**Your task**
Look through the entries below. Report each line that has the word "Clew" in it.

*** Opening Data for this exercise ***

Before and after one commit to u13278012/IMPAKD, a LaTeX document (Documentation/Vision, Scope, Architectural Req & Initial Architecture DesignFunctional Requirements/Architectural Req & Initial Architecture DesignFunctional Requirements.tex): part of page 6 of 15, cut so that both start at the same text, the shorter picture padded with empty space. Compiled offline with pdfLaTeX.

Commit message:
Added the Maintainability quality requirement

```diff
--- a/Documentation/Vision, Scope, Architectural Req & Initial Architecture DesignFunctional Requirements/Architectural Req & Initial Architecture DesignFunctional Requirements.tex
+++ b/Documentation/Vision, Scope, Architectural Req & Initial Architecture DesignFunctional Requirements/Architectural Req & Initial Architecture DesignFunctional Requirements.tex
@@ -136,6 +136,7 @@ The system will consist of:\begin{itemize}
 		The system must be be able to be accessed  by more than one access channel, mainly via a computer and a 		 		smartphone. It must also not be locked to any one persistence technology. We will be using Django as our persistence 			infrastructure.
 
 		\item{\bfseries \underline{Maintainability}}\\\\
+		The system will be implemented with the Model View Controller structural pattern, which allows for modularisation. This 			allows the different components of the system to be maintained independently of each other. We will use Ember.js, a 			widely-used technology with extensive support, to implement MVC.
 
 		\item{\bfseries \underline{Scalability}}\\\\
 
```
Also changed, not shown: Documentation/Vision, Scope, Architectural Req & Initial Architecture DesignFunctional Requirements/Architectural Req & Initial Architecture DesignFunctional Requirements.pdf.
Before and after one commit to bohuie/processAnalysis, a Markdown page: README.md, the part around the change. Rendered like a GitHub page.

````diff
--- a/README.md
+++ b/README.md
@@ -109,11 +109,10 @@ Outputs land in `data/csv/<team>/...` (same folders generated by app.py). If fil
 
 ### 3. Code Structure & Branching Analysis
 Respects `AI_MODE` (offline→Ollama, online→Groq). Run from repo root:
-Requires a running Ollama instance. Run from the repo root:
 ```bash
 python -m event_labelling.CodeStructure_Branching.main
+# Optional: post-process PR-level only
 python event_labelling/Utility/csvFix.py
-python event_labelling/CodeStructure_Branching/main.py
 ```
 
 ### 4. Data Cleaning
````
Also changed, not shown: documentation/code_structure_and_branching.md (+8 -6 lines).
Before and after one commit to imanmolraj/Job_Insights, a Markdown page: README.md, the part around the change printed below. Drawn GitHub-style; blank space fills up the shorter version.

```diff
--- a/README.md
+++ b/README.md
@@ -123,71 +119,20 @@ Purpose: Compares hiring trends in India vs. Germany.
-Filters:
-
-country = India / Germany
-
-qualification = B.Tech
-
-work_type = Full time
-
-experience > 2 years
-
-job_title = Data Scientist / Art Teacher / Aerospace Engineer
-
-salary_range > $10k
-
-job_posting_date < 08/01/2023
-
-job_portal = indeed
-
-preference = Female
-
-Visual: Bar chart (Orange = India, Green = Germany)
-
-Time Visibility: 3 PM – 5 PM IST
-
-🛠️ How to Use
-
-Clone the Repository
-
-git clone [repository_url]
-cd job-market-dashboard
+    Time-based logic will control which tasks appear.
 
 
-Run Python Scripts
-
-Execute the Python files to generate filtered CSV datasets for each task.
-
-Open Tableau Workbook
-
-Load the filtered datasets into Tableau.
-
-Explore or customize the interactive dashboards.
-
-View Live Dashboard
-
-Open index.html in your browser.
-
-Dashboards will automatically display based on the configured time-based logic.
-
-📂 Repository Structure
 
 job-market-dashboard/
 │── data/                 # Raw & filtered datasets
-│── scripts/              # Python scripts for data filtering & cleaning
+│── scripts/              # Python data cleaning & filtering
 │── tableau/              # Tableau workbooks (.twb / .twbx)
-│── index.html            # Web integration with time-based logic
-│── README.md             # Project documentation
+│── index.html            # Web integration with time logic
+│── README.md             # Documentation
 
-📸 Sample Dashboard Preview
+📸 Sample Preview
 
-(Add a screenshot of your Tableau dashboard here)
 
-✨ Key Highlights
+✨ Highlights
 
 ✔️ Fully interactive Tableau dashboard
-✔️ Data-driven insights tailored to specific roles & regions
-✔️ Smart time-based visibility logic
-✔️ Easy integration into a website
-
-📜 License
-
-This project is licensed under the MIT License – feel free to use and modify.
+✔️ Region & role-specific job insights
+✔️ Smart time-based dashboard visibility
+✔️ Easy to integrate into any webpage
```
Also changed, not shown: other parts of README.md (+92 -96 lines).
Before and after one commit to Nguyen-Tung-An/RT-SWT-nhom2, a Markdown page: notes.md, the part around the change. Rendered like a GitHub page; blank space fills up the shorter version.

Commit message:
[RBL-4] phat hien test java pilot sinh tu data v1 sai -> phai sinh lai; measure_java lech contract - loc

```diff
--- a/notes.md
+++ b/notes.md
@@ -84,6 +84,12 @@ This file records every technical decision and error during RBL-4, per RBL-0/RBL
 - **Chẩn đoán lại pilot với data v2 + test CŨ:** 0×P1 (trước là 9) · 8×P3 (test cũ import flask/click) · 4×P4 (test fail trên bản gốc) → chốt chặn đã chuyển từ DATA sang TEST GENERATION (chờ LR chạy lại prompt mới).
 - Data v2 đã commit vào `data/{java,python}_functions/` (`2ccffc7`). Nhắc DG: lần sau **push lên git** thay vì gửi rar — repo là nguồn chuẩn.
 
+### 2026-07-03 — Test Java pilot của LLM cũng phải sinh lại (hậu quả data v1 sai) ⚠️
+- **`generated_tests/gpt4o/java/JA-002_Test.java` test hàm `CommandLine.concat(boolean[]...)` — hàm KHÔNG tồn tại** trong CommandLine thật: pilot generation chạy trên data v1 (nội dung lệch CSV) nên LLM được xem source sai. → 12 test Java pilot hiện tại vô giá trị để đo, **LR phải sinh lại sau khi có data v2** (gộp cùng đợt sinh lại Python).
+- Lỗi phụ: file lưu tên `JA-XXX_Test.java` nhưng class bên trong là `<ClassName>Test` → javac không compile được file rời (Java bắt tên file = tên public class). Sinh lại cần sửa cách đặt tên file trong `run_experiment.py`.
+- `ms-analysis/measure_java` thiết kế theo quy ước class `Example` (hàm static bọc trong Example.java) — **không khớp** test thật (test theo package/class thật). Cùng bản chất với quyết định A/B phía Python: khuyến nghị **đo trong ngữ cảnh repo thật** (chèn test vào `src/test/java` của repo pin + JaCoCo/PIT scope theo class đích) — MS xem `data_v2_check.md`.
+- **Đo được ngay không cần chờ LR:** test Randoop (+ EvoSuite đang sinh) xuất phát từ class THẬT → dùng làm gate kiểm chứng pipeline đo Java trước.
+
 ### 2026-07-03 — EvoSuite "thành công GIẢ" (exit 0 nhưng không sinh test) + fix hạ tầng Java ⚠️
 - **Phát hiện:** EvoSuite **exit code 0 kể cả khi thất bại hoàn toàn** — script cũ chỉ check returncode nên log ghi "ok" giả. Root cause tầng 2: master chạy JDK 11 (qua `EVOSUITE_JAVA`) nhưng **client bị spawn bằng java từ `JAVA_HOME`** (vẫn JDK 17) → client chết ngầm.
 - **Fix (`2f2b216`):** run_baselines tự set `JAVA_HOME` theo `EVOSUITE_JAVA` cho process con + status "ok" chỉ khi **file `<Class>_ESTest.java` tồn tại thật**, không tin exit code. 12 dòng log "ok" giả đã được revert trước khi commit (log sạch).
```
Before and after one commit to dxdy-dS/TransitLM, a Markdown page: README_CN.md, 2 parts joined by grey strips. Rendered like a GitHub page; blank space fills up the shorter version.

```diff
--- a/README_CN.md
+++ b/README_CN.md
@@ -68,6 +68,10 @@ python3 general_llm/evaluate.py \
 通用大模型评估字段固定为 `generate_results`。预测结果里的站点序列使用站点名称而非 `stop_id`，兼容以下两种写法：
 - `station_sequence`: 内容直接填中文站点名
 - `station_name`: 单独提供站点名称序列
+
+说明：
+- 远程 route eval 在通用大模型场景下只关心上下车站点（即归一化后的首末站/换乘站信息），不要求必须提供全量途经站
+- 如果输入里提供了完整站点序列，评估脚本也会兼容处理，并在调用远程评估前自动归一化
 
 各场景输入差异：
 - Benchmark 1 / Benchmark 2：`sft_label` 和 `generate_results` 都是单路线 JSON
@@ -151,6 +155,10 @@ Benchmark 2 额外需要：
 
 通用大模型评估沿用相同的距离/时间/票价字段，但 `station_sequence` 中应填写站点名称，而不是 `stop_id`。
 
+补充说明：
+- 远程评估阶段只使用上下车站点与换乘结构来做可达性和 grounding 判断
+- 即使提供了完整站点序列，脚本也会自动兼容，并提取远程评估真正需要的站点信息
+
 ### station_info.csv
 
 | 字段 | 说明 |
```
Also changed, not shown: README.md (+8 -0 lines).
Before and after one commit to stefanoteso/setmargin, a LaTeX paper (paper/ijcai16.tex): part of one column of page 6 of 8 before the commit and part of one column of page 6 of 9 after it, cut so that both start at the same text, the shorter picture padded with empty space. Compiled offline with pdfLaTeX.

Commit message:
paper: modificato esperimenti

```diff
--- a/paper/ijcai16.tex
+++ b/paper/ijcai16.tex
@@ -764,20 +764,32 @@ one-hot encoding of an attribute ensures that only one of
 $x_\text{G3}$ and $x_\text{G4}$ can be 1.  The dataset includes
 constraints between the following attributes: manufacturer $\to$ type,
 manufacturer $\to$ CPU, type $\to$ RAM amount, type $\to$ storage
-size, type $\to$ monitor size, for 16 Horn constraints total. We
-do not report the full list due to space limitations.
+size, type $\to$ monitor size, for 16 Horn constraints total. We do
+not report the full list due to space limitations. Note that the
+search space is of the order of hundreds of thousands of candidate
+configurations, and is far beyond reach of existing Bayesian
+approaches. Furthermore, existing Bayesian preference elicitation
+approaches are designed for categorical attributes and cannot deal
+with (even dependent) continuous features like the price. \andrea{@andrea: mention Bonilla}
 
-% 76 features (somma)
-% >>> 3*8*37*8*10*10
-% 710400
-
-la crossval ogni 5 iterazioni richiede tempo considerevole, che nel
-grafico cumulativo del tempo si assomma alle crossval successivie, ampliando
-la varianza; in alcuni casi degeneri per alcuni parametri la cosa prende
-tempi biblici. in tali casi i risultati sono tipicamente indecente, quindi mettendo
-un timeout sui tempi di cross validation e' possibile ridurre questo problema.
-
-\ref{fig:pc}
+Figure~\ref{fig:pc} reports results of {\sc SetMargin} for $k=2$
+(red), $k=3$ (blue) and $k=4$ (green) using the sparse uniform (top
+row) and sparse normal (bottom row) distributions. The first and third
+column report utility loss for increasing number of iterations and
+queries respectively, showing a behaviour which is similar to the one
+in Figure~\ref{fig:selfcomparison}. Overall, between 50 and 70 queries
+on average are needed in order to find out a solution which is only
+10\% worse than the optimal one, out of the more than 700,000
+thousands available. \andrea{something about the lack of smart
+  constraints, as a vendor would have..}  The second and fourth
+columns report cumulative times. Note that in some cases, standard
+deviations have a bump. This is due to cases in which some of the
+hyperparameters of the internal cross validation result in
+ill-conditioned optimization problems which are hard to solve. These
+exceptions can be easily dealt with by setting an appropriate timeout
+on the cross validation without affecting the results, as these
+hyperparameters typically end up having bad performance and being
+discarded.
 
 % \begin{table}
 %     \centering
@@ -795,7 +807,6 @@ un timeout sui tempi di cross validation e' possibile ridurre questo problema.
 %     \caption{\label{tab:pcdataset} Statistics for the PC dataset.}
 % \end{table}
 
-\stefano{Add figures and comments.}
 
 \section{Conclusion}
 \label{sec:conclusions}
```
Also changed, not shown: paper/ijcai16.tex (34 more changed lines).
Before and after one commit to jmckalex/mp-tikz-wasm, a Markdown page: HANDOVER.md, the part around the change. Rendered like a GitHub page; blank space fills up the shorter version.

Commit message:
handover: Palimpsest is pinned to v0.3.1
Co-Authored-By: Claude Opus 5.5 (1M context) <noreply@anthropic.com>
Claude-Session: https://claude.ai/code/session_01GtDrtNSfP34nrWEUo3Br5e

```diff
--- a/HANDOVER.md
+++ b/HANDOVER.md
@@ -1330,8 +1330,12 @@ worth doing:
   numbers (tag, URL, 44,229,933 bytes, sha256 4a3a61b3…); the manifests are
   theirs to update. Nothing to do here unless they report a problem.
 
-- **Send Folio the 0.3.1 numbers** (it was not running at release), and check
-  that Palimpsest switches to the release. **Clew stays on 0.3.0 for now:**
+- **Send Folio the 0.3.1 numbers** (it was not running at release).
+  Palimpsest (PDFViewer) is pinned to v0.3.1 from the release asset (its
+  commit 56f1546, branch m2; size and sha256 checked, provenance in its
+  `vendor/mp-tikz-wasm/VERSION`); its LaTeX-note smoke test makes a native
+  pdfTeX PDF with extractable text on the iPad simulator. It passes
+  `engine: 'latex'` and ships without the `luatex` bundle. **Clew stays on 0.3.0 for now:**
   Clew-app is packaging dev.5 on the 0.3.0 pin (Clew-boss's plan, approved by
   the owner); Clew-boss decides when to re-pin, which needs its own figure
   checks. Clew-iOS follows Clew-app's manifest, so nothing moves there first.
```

*** Closing Data for this exercise ***

**Answer to the problem**
-  that Palimpsest switches to the release. **Clew stays on 0.3.0 for now:**
+  `engine: 'latex'` and ships without the `luatex` bundle. **Clew stays on 0.3.0 for now:**
   Clew-app is packaging dev.5 on the 0.3.0 pin (Clew-boss's plan, approved by
   the owner); Clew-boss decides when to re-pin, which needs its own figure
   checks. Clew-iOS follows Clew-app's manifest, so nothing moves there first.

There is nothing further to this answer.